Annoyingly Comments at end of lines trap newlines. Ie “ABC\n” Will tokenize as a TSTRING and a TWHITESPACE , but “ABC // comment\n” will tokenize as a TSTRING and TCOMMENT. Since comments are generally consumed by the parser this will mean your beautifully formatted code may look a little messy in the PHP output.

Another difficulty is with the tokens PHP defines. Possibly due to legacy reasons there are a silly number of tokens for PHP (e.g. print is tokenized into its own special token T_PRINT). This means that there are a HUGE number of potentially reserved words. Imagine you have the following methods in your class

- steve {}
- testMethod {}
- print {}

Now for the first method you will see a - token, a whitespace token and then a string token with the value “steve”. For the second the same except the string token value will be “testMethod”. Good, everything simple so far. However for the last line you will get a - token, a whitespace token and then a T_PRINT token. Its not impossible to see how this makes parsing so much more annoying.

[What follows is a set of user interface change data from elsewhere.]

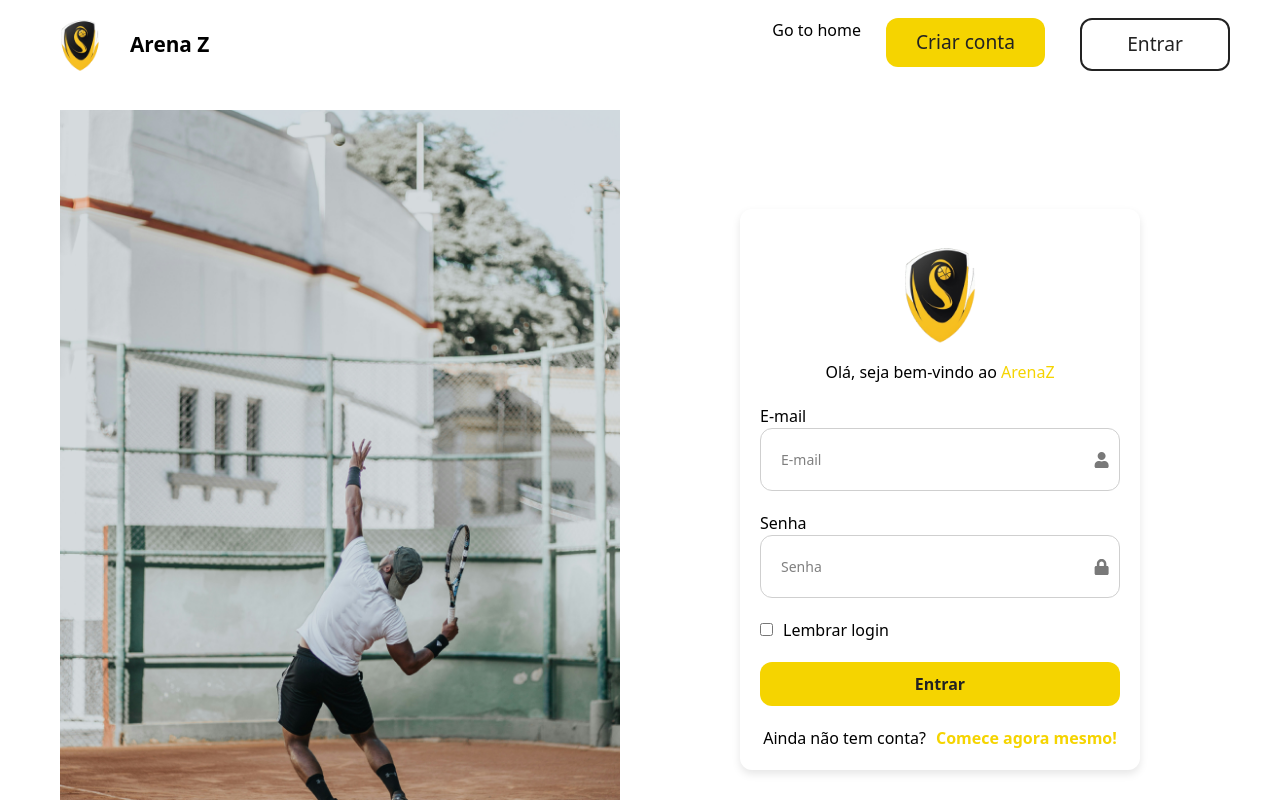
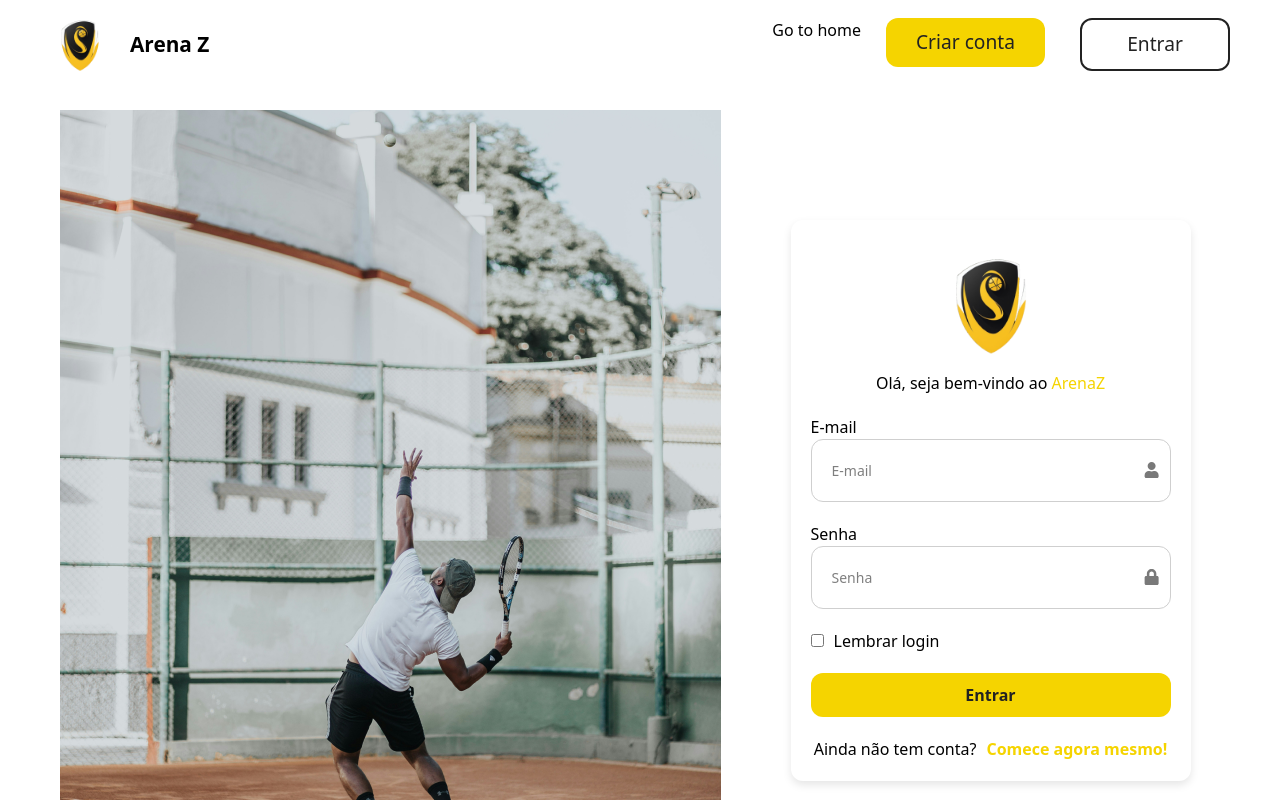
Before and after one commit to silva-luiz/arenaz-v2, a Next.js app in the folder arena_z/: page /login in a window 1280 px wide. Shown: the top 800 px of the page. Built offline with nearby package versions, Linux system fonts and the light colour scheme.

Commit message:
WIP: fix images

```diff
--- a/arena_z/src/app/globals.scss
+++ b/arena_z/src/app/globals.scss
@@ -1,5 +1,5 @@
 @import 'tailwindcss';
-@import url('https://fonts.googleapis.com/css2?family=Roboto:wght@400;700&display=swap');
+// @import url('https://fonts.googleapis.com/css2?family=Roboto:wght@400;700&display=swap');
 
 /* Colors */
 
--- a/arena_z/src/app/layout.tsx
+++ b/arena_z/src/app/layout.tsx
@@ -3,6 +3,14 @@ import './globals.scss';
 import SiteFaq from 'components/Landing/SiteFaq';
 import SiteFooter from 'components/SiteFooter';
 import Head from 'next/head';
+import { Roboto } from 'next/font/google';
+
+const roboto = Roboto({
+  weight: ['400', '700'],
+  style: ['normal', 'italic'],
+  subsets: ['latin'],
+  display: 'swap',
+});
 
 export const metadata = {
   title: 'Create Next App',
@@ -11,7 +19,7 @@ export const metadata = {
 
 export default function RootLayout({ children }) {
   return (
-    <html lang="en">
+    <html lang="en" className={roboto.className}>
       <Head>
         <link
           rel="apple-touch-icon"
--- a/arena_z/src/app/page.tsx
+++ b/arena_z/src/app/page.tsx
@@ -1,7 +1,7 @@
 'use client';
 import NavbarSite from 'components/NavbarSite';
-import cta1 from '../../public/images/cta-1.png';
-import cta2 from '../../public/images/cta-2.png';
+import cta1 from 'assets/cta-1.png';
+import cta2 from 'assets/cta-2.png';
 
 import CallToActionBanner from 'components/Landing/CallToActionBanner';
 import SiteDescription from 'components/Landing/SiteDescription';
--- a/arena_z/src/components/Landing/CallToActionBanner.module.scss
+++ b/arena_z/src/components/Landing/CallToActionBanner.module.scss
@@ -10,7 +10,6 @@
   background-position: center;
   background-size: cover;
   background-repeat: no-repeat;
-}
 
   .ctaContainer {
     padding: 40px 20px;
@@ -29,7 +28,6 @@
     font-size: 1.5rem;
     margin-bottom: 20px;
   }
-
 
   @media (max-width: 768px) {
     .ctaBanner {
@@ -62,3 +60,4 @@
       font-size: 1rem;
     }
   }
+}
--- a/arena_z/src/components/Landing/CallToActionBanner.tsx
+++ b/arena_z/src/components/Landing/CallToActionBanner.tsx
@@ -12,7 +12,7 @@ const CallToActionBanner = ({
   return (
     <div
       className={styles.ctaBanner}
-      style={{ backgroundImage: `url(${backgroundImage})` }}
+      style={{ backgroundImage: `url(${backgroundImage.src})` }}
     >
       <div className={styles.ctaContainer}>
         <h3 className={styles.ctaMessage}>{message}</h3>
--- a/arena_z/src/components/Login/LoginPage.module.scss
+++ b/arena_z/src/components/Login/LoginPage.module.scss
@@ -1,7 +1,6 @@
 .mainContainer {
   display: flex;
   flex-direction: column;
-  height: 100vh;
 }
 
 .loginMainContainer {
@@ -17,15 +16,15 @@
   flex: 2;
 }
 
-.loginWallpaper {
-  flex: 1;
-  background-image: url('../../../public/images/login-wallpaper.png');
-  background-size: cover;
-  background-position: center;
-  background-repeat: no-repeat;
-  height: 100%;
-  min-height: 400px;
-}
+// .loginWallpaper {
+//   flex: 1;
+//   background-image: url('../../../public/images/login-wallpaper.png');
+//   background-size: cover;
+//   background-position: center;
+//   background-repeat: no-repeat;
+//   height: 100%;
+//   min-height: 400px;
+// }
 
 .formContainer {
   flex: 1;
--- a/arena_z/src/components/Login/LoginPage.tsx
+++ b/arena_z/src/components/Login/LoginPage.tsx
@@ -2,16 +2,16 @@ import Button from '../Button';
 import { FaUser, FaLock } from 'react-icons/fa';
 // import Cookies from 'js-cookie';
 import { useState } from 'react';
-import URLS from '../../utils/apiRoutes';
 
-const loginUrl = URLS.LOGIN;
-
-import arenaZLogo from '../../../public/images/arenaz-logo.png';
+import arenaZLogo from '/public/images/arenaz-logo.png';
 import styles from './LoginPage.module.scss';
 import { useRouter } from 'next/navigation';
 import Link from 'next/link';
 import Image from 'next/image';
 import { authService } from 'lib/api';
+import URLS from 'utils/apiRoutes';
+
+const loginUrl = URLS.LOGIN;
 
 const LoginPage = () => {
   const { login } = authService;
@@ -39,7 +39,12 @@ const LoginPage = () => {
   return (
     <div className={styles.mainContainer}>
       <div className={styles.loginMainContainer}>
-        <div className={styles.loginWallpaper}></div>
+        <Image
+          src="/images/login-wallpaper.png"
+          width={661}
+          height={781}
+          alt="login image"
+        />
         <div className={styles.formContainer}>
           <form className={styles.loginForm} onSubmit={handleSubmit}>
             <Image src={arenaZLogo} alt="Logo" className={styles.arenaZLogo} />
```
Also changed, not shown: arena_z/src/components/Profile/ProfilePage.module.scss (+7 -3 lines), arena_z/src/assets/cta-2.png (renamed from arena_z/public/images/cta-2.png), 1 other file (tests, documents, lock files or other folders). Lines whose indentation alone changed are shown as unchanged.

One possible solution would be to assuming all PHP words that have special tokens (you could say these are the keywords of PHP) are reserved and cannot be used for method names and the like. However there are so many of them that this would be truely annoying.

Therefore some helper methods terminalIsPHPKeyword and terminalIsPHPCastKeyword determine whether the token is a reserved word and can be used to allow these in a specific context (e.g. for a method name).

Note: * Class and Protocol names cannot be PHP keywords * Instance variables can have PHP keywords as names (as $ is added to them to make them variables)


Document status: INCOMPLETE for current version.